Exercise materials START

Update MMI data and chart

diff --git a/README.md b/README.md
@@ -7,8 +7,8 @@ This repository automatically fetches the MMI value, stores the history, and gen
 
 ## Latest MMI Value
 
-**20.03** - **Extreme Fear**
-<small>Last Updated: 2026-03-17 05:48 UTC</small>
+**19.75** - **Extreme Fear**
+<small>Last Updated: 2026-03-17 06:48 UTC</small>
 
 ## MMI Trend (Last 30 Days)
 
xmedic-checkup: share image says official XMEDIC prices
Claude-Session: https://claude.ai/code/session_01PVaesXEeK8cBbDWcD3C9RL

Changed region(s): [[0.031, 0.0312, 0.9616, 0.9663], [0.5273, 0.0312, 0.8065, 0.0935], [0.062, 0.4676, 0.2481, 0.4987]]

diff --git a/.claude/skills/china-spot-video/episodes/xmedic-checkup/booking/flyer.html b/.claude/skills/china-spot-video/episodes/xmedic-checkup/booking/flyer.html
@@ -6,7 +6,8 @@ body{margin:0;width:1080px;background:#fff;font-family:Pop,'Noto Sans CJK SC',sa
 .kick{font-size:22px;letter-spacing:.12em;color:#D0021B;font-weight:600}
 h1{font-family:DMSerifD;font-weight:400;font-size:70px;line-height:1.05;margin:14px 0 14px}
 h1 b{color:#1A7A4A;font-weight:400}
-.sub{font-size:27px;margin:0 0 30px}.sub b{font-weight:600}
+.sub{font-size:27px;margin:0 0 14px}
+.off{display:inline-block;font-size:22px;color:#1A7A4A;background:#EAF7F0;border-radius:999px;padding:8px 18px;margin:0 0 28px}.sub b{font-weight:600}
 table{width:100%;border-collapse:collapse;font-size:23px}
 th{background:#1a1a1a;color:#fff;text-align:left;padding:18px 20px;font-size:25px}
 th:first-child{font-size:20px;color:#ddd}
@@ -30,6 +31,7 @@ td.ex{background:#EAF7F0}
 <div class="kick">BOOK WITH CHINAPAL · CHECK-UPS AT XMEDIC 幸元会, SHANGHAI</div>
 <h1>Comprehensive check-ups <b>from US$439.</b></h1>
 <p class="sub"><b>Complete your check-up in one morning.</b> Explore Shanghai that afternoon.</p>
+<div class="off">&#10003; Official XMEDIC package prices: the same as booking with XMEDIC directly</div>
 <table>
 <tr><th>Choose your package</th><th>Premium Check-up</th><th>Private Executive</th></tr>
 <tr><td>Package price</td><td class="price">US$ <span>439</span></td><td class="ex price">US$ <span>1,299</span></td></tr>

Exercise materials END

The task
Retype the complete listing verbatim.

Answer box
Update MMI data and chart

diff --git a/README.md b/README.md
@@ -7,8 +7,8 @@ This repository automatically fetches the MMI value, stores the history, and gen
 
 ## Latest MMI Value
 
-**20.03** - **Extreme Fear**
-<small>Last Updated: 2026-03-17 05:48 UTC</small>
+**19.75** - **Extreme Fear**
+<small>Last Updated: 2026-03-17 06:48 UTC</small>
 
 ## MMI Trend (Last 30 Days)
 
xmedic-checkup: share image says official XMEDIC prices
Claude-Session: https://claude.ai/code/session_01PVaesXEeK8cBbDWcD3C9RL

Changed region(s): [[0.031, 0.0312, 0.9616, 0.9663], [0.5273, 0.0312, 0.8065, 0.0935], [0.062, 0.4676, 0.2481, 0.4987]]

diff --git a/.claude/skills/china-spot-video/episodes/xmedic-checkup/booking/flyer.html b/.claude/skills/china-spot-video/episodes/xmedic-checkup/booking/flyer.html
@@ -6,7 +6,8 @@ body{margin:0;width:1080px;background:#fff;font-family:Pop,'Noto Sans CJK SC',sa
 .kick{font-size:22px;letter-spacing:.12em;color:#D0021B;font-weight:600}
 h1{font-family:DMSerifD;font-weight:400;font-size:70px;line-height:1.05;margin:14px 0 14px}
 h1 b{color:#1A7A4A;font-weight:400}
-.sub{font-size:27px;margin:0 0 30px}.sub b{font-weight:600}
+.sub{font-size:27px;margin:0 0 14px}
+.off{display:inline-block;font-size:22px;color:#1A7A4A;background:#EAF7F0;border-radius:999px;padding:8px 18px;margin:0 0 28px}.sub b{font-weight:600}
 table{width:100%;border-collapse:collapse;font-size:23px}
 th{background:#1a1a1a;color:#fff;text-align:left;padding:18px 20px;font-size:25px}
 th:first-child{font-size:20px;color:#ddd}
@@ -30,6 +31,7 @@ td.ex{background:#EAF7F0}
 <div class="kick">BOOK WITH CHINAPAL · CHECK-UPS AT XMEDIC 幸元会, SHANGHAI</div>
 <h1>Comprehensive check-ups <b>from US$439.</b></h1>
 <p class="sub"><b>Complete your check-up in one morning.</b> Explore Shanghai that afternoon.</p>
+<div class="off">&#10003; Official XMEDIC package prices: the same as booking with XMEDIC directly</div>
 <table>
 <tr><th>Choose your package</th><th>Premium Check-up</th><th>Private Executive</th></tr>
 <tr><td>Package price</td><td class="price">US$ <span>439</span></td><td class="ex price">US$ <span>1,299</span></td></tr>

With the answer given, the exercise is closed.